== Data to use ==
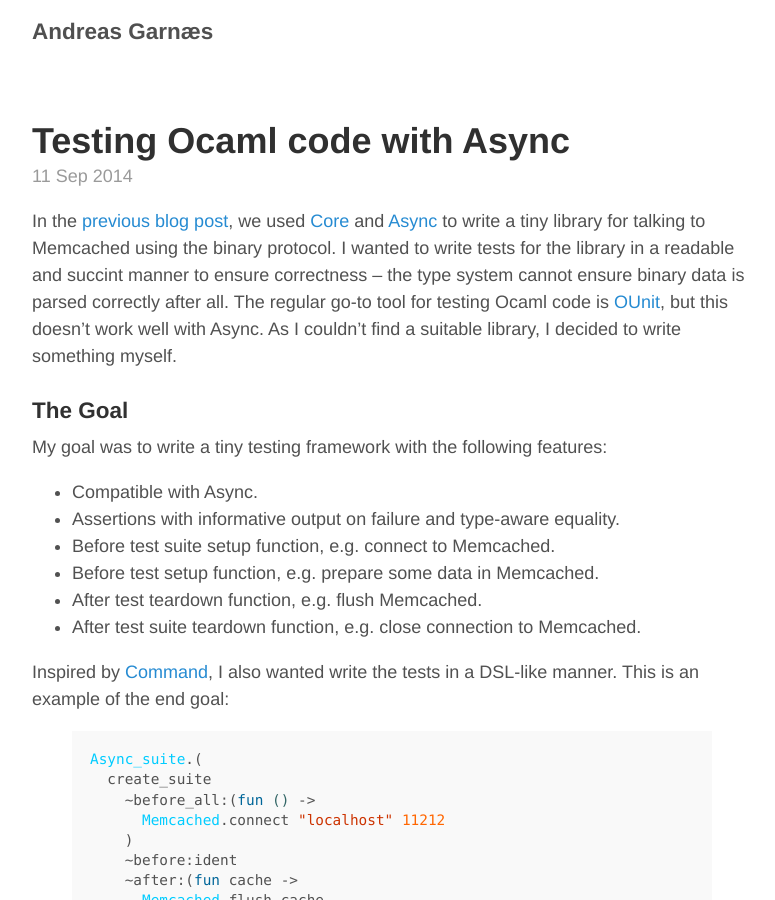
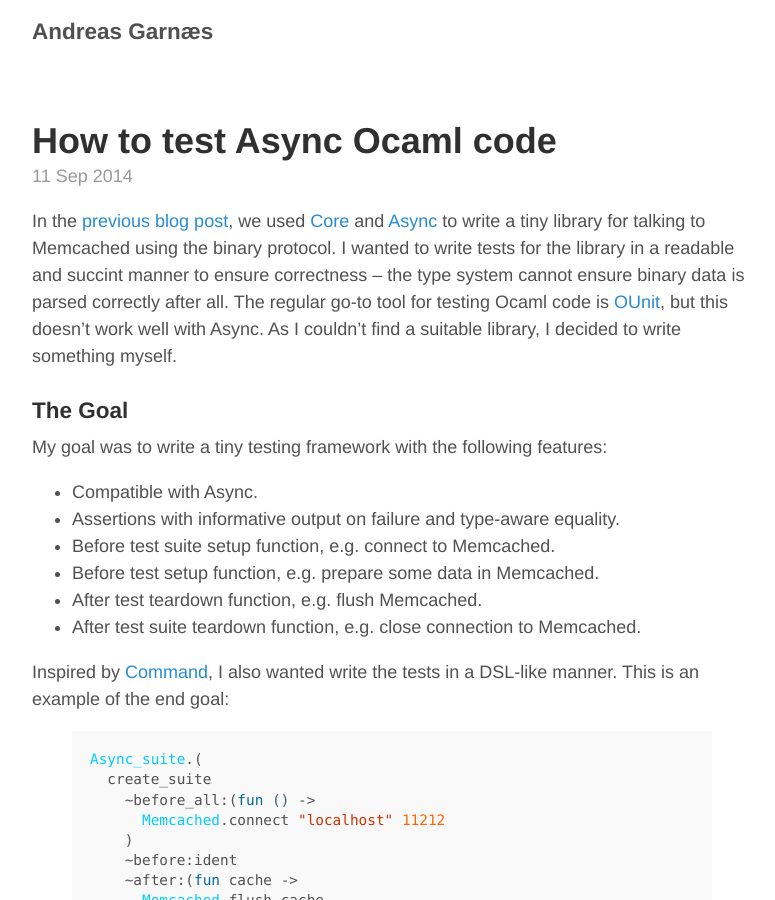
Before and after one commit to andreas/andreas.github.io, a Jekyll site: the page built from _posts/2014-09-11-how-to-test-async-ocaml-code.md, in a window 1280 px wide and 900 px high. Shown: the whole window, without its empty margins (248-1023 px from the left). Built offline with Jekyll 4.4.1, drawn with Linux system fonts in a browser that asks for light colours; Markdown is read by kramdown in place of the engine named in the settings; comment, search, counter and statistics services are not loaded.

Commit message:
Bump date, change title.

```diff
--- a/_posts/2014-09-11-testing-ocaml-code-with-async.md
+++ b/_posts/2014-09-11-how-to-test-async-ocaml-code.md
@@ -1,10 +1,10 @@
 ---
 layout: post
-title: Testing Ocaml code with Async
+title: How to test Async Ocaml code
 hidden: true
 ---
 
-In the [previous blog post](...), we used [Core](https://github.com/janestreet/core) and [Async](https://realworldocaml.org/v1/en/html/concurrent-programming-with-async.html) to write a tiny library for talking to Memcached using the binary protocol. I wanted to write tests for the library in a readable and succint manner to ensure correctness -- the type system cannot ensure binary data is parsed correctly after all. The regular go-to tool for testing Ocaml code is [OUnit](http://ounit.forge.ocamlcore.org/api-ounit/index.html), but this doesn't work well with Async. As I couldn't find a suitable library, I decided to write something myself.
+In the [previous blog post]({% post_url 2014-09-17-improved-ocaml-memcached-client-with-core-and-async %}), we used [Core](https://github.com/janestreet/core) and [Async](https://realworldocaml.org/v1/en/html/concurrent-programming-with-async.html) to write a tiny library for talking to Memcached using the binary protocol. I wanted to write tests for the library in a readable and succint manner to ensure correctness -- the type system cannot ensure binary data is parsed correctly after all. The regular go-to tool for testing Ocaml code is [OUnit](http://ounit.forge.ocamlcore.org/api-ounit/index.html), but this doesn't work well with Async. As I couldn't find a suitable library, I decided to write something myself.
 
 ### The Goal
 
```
===
_Work instruction_: Please copy each line of the material that has the string "title" somewhere in it.

_Result below_:
Bump date, change title.
-title: Testing Ocaml code with Async
+title: How to test Async Ocaml code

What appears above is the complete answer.